▸ What to do
Copy out each line featuring the string "extrabold" from the entries beneath.

▸ Information shown
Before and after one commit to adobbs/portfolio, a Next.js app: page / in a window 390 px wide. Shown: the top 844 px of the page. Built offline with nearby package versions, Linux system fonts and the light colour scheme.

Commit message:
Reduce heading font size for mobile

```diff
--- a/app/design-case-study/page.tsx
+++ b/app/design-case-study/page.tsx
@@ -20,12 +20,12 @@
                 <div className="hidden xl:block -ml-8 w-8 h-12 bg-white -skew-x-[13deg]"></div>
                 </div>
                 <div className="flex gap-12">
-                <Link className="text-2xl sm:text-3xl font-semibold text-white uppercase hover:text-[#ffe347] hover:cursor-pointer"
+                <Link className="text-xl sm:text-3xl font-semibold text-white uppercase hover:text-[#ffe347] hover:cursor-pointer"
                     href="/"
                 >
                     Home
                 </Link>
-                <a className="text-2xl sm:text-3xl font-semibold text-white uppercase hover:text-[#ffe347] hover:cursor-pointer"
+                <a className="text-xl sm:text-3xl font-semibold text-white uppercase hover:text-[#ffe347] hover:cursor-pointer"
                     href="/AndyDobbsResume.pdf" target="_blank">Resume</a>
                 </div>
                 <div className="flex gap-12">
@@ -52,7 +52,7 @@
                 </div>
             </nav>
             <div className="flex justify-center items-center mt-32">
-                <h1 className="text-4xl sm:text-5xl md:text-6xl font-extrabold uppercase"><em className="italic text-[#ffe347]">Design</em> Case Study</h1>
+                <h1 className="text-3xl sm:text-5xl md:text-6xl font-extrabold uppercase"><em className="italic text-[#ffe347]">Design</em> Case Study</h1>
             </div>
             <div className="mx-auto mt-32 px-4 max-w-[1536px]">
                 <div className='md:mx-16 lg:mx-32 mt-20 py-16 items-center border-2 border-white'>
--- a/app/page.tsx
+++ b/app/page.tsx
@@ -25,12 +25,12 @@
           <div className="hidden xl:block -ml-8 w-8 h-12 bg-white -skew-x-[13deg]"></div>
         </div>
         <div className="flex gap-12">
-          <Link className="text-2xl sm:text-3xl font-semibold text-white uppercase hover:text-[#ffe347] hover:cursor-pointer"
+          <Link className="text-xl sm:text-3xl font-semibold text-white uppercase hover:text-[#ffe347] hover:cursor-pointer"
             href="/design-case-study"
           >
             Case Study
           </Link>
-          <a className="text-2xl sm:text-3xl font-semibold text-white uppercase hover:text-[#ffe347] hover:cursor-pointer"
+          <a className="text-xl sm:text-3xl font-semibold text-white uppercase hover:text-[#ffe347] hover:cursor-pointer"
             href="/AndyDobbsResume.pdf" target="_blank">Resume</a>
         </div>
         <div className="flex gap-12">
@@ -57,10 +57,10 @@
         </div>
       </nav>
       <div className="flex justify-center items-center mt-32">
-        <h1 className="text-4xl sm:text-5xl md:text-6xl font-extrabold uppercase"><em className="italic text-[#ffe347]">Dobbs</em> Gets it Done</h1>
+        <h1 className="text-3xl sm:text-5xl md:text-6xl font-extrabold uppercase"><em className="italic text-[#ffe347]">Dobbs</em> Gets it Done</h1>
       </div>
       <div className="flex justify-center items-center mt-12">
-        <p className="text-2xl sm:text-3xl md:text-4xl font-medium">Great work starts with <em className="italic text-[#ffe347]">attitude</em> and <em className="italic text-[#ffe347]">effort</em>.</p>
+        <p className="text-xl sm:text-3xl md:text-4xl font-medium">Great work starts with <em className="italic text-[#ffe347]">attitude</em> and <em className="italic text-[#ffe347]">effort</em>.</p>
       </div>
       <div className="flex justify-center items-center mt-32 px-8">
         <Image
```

---

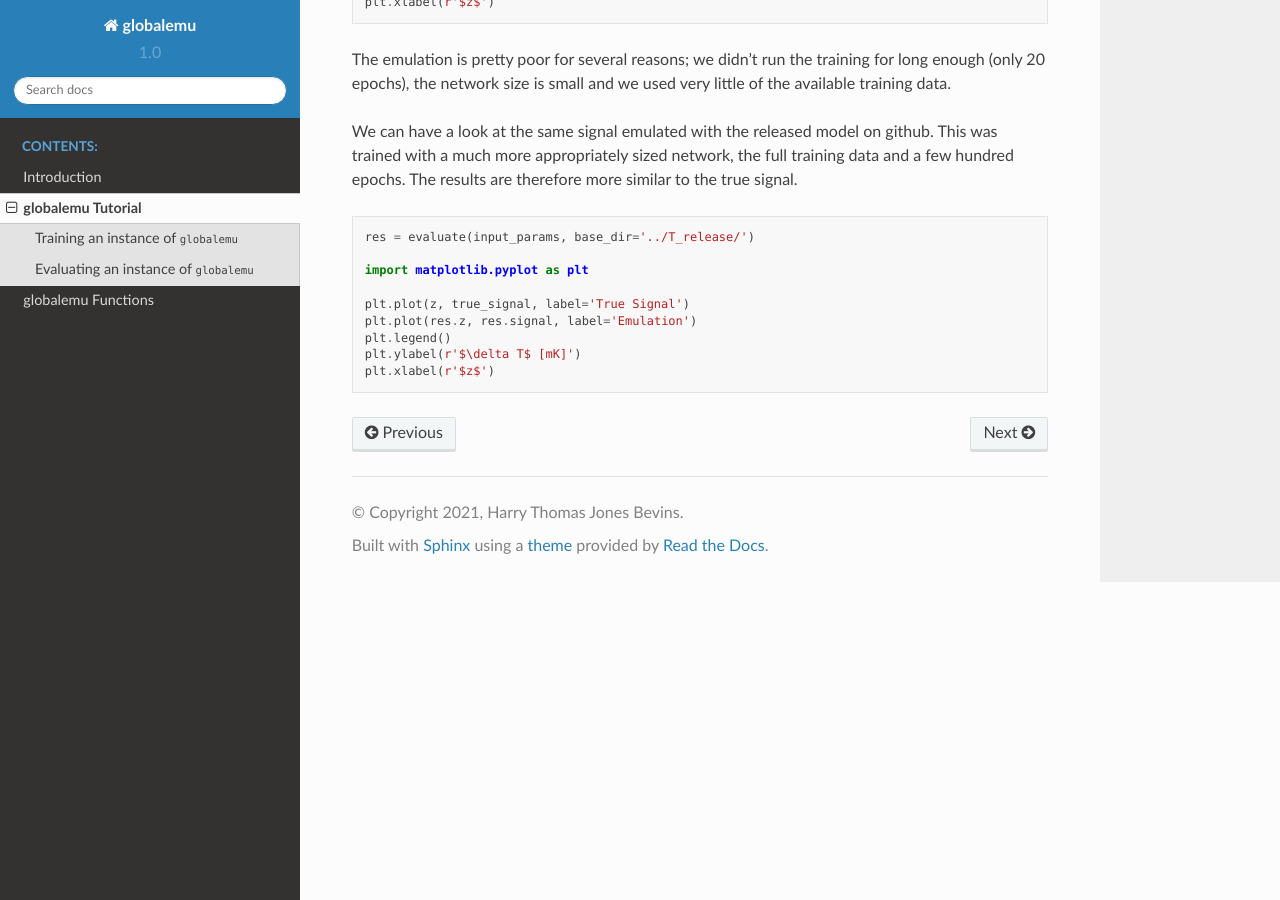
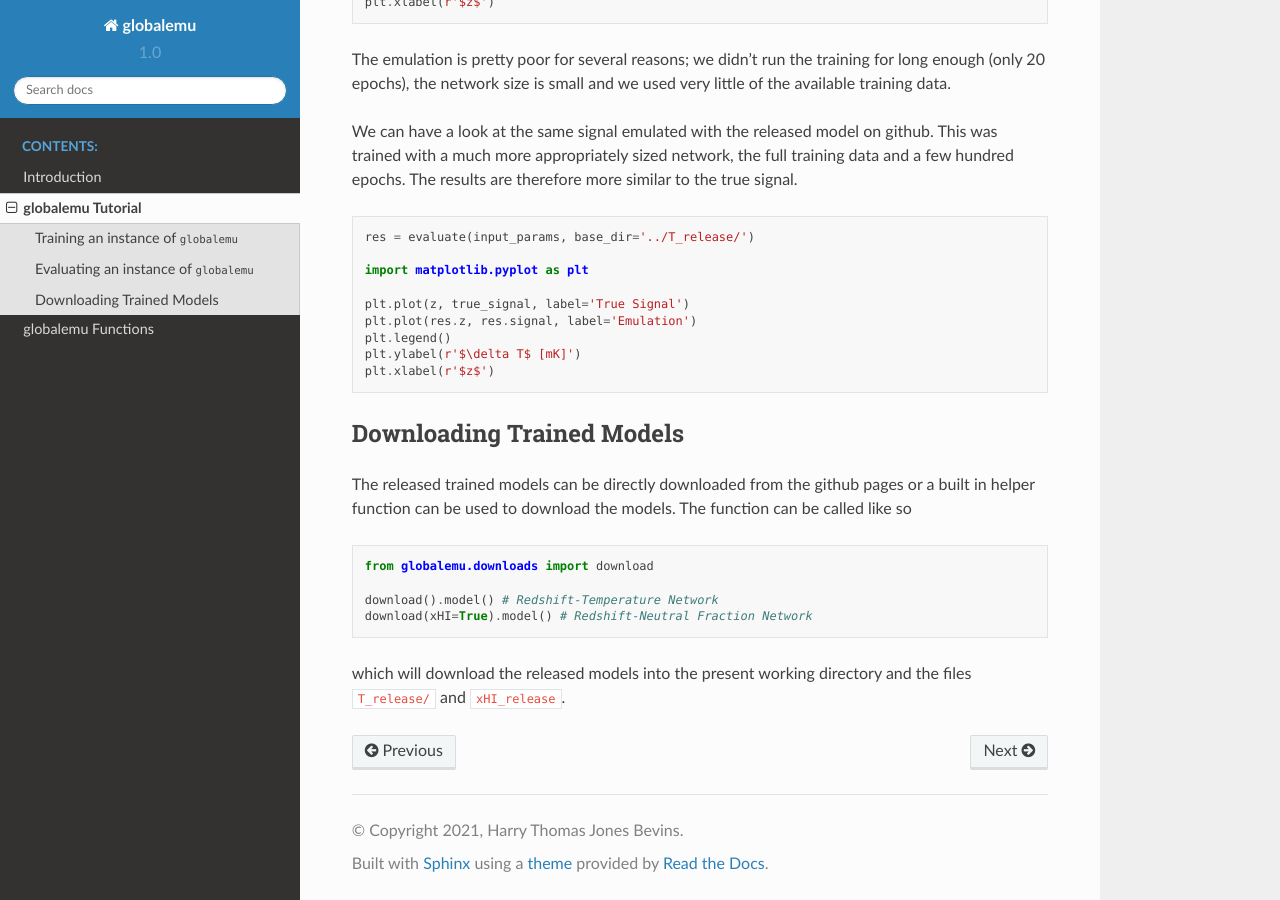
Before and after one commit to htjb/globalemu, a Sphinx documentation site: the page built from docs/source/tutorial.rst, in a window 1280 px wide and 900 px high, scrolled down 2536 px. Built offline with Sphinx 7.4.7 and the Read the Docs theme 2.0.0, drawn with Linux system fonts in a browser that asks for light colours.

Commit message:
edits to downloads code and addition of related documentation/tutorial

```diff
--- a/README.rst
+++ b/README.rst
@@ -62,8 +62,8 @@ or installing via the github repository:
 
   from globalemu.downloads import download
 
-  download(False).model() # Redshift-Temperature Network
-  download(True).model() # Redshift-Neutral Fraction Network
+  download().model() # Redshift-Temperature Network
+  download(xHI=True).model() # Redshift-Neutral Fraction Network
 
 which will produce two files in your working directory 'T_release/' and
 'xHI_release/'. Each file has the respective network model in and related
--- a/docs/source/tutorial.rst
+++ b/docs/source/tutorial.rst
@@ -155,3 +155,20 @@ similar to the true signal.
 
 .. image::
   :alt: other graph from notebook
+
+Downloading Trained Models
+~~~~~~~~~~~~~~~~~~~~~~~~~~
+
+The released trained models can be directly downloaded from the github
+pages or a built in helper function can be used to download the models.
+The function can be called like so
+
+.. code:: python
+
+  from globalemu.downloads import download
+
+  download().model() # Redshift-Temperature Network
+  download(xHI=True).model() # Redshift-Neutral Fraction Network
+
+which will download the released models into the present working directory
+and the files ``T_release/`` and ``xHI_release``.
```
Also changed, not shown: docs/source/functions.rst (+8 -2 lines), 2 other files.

▸ Your response
-                <h1 className="text-4xl sm:text-5xl md:text-6xl font-extrabold uppercase"><em className="italic text-[#ffe347]">Design</em> Case Study</h1>
+                <h1 className="text-3xl sm:text-5xl md:text-6xl font-extrabold uppercase"><em className="italic text-[#ffe347]">Design</em> Case Study</h1>
-        <h1 className="text-4xl sm:text-5xl md:text-6xl font-extrabold uppercase"><em className="italic text-[#ffe347]">Dobbs</em> Gets it Done</h1>
+        <h1 className="text-3xl sm:text-5xl md:text-6xl font-extrabold uppercase"><em className="italic text-[#ffe347]">Dobbs</em> Gets it Done</h1>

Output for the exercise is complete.